** SUPPLIED INFORMATION follows **

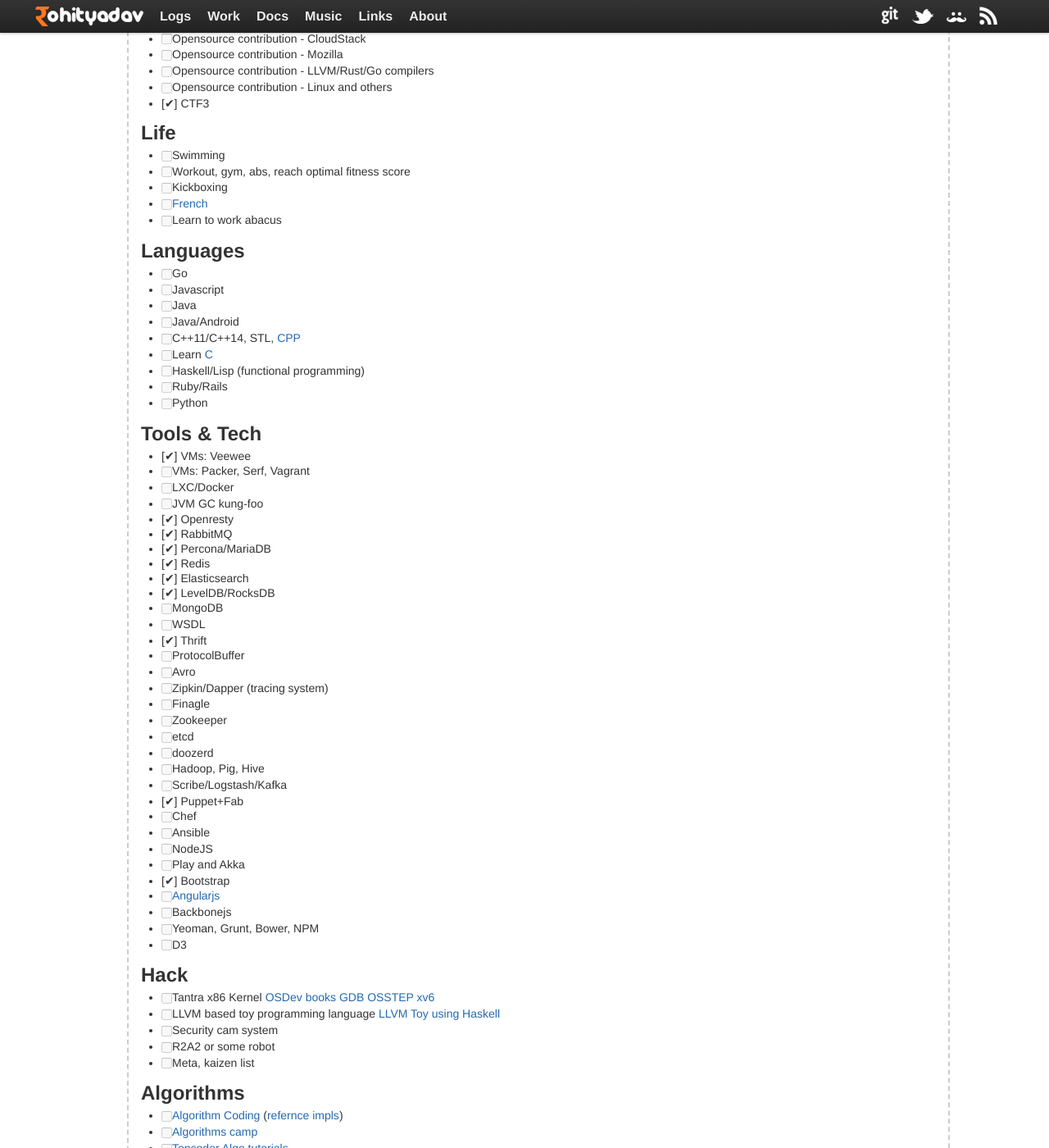
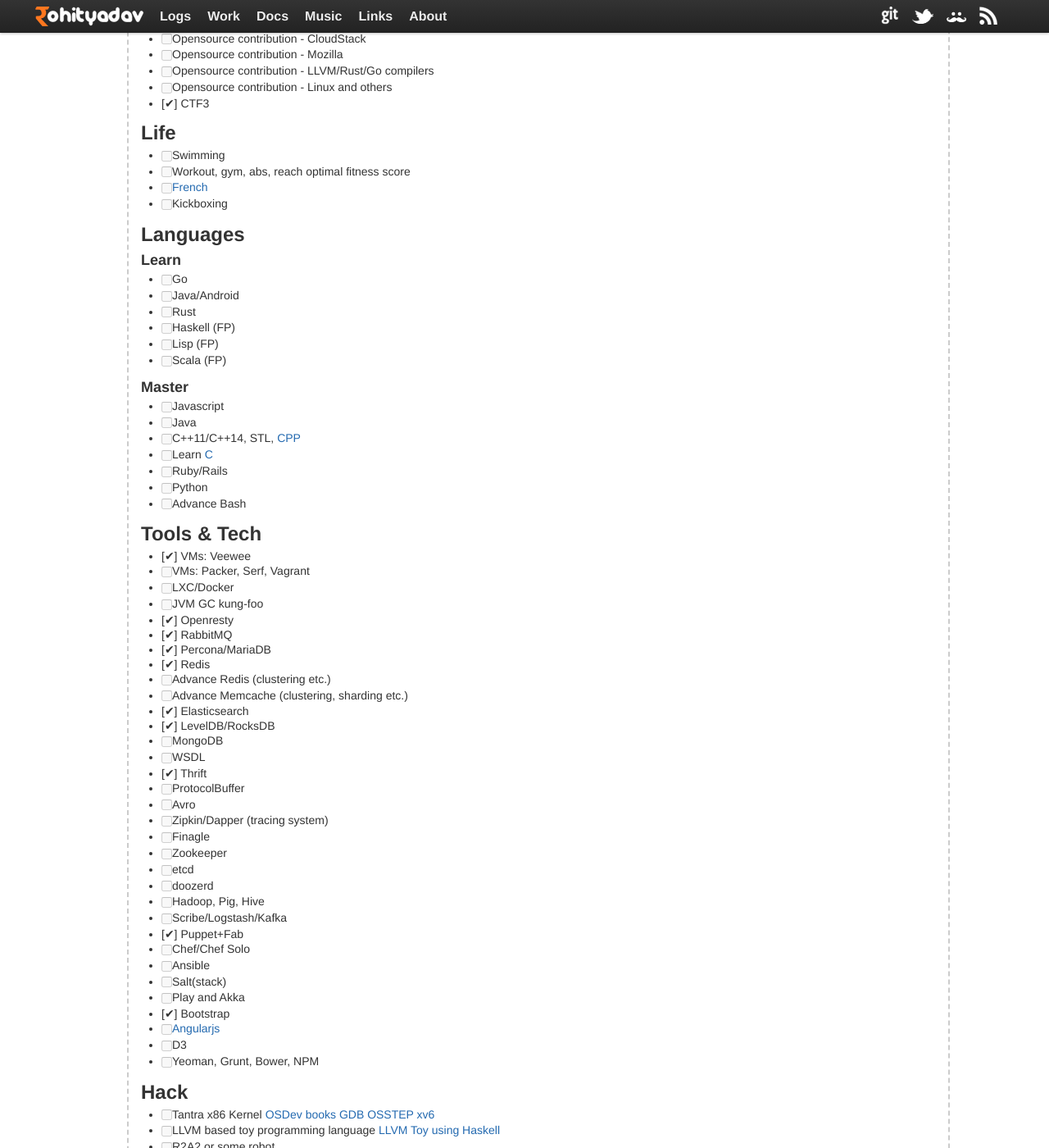
Before and after one commit to rohityadavcloud/rohityadavcloud.github.io, a Jekyll site: the page built from kaizen/index.markdown, in a window 1280 px wide and 1400 px high, scrolled down 293 px. Shown: the whole window at 82% size. Built offline with Jekyll 4.4.1, drawn with Linux system fonts in a browser that asks for light colours; Markdown is read by kramdown in place of the engine named in the settings; some of the changed text lies outside the part shown.

Commit message:
kaizen: update list
Signed-off-by: Rohit Yadav <bhaisaab@baagi.org>

```diff
--- a/kaizen/index.markdown
+++ b/kaizen/index.markdown
@@ -24,21 +24,28 @@
 
 - [ ] Swimming
 - [ ] Workout, gym, abs, reach optimal fitness score
+- [ ] [French](http://www.duolingo.com/skill/fr/Basics-2/1)
 - [ ] Kickboxing
-- [ ] [French](http://www.duolingo.com/skill/fr/Basics-2/1)
-- [ ] Learn to work abacus
 
 ## Languages
 
+### Learn
+
 - [ ] Go
+- [ ] Java/Android
+- [ ] Rust
+- [ ] Haskell (FP)
+- [ ] Lisp (FP)
+- [ ] Scala (FP)
+
+### Master
 - [ ] Javascript
 - [ ] Java
-- [ ] Java/Android
 - [ ] C++11/C++14, STL, [CPP](http://www.learncpp.com)
 - [ ] Learn [C](http://c.learncodethehardway.org/book)
-- [ ] Haskell/Lisp (functional programming)
 - [ ] Ruby/Rails
 - [ ] Python
+- [ ] Advance Bash
 
 ## Tools & Tech
 
@@ -50,6 +57,8 @@
 - [✔] RabbitMQ
 - [✔] Percona/MariaDB
 - [✔] Redis
+- [ ] Advance Redis (clustering etc.)
+- [ ] Advance Memcache (clustering, sharding etc.)
 - [✔] Elasticsearch
 - [✔] LevelDB/RocksDB
 - [ ] MongoDB
@@ -65,23 +74,22 @@
 - [ ] Hadoop, Pig, Hive
 - [ ] Scribe/Logstash/Kafka
 - [✔] Puppet+Fab
-- [ ] Chef
+- [ ] Chef/Chef Solo
 - [ ] Ansible
-- [ ] NodeJS
+- [ ] Salt(stack)
 - [ ] Play and Akka
 - [✔] Bootstrap
 - [ ] [Angularjs](https://github.com/jmcunningham/AngularJS-Learning)
-- [ ] Backbonejs
+- [ ] D3
 - [ ] Yeoman, Grunt, Bower, NPM
-- [ ] D3
 
 ## Hack
 
 - [ ] Tantra x86 Kernel [OSDev books](http://wiki.osdev.org/Books) [GDB](http://beej.us/guide/bggdb/) [OSSTEP](http://pages.cs.wisc.edu/~remzi/OSTEP/) [xv6](http://pdos.csail.mit.edu/6.828/2012/xv6.html)
 - [ ] LLVM based toy programming language [LLVM Toy using Haskell](http://www.stephendiehl.com/llvm/)
-- [ ] Security cam system
 - [ ] R2A2 or some robot
 - [ ] Meta, kaizen list
+- [✔] Security cam system
 
 ## Algorithms
 
```
Also changed, not shown: other parts of kaizen/index.markdown (+5 -6 lines).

** End of SUPPLIED INFORMATION **

▶ THE TASK
Using the listing above, report each line that mentions the word "Advance".

▶ OUTPUT
+- [ ] Advance Bash
+- [ ] Advance Redis (clustering etc.)
+- [ ] Advance Memcache (clustering, sharding etc.)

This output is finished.